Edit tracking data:

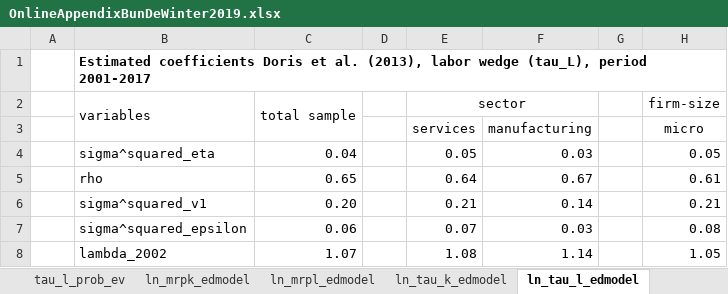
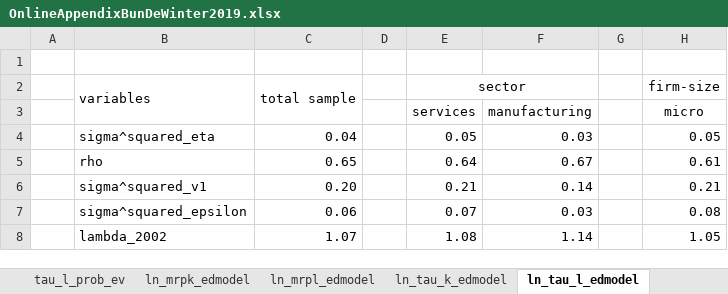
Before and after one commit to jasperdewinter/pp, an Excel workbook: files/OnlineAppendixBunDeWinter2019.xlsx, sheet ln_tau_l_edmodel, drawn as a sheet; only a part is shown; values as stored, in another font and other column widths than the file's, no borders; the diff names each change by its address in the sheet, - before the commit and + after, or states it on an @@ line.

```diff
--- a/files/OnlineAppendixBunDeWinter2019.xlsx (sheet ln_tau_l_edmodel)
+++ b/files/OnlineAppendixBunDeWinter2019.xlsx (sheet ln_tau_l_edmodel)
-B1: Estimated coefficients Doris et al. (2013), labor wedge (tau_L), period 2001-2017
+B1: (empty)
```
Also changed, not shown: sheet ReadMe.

§ **WHAT THE TASK ASKS**
All entries above should be returned exactly, apart from their pictures.

§ **ANSWER BOX**
Before and after one commit to jasperdewinter/pp, an Excel workbook: files/OnlineAppendixBunDeWinter2019.xlsx, sheet ln_tau_l_edmodel, drawn as a sheet; only a part is shown; values as stored, in another font and other column widths than the file's, no borders; the diff names each change by its address in the sheet, - before the commit and + after, or states it on an @@ line.

```diff
--- a/files/OnlineAppendixBunDeWinter2019.xlsx (sheet ln_tau_l_edmodel)
+++ b/files/OnlineAppendixBunDeWinter2019.xlsx (sheet ln_tau_l_edmodel)
-B1: Estimated coefficients Doris et al. (2013), labor wedge (tau_L), period 2001-2017
+B1: (empty)
```
Also changed, not shown: sheet ReadMe.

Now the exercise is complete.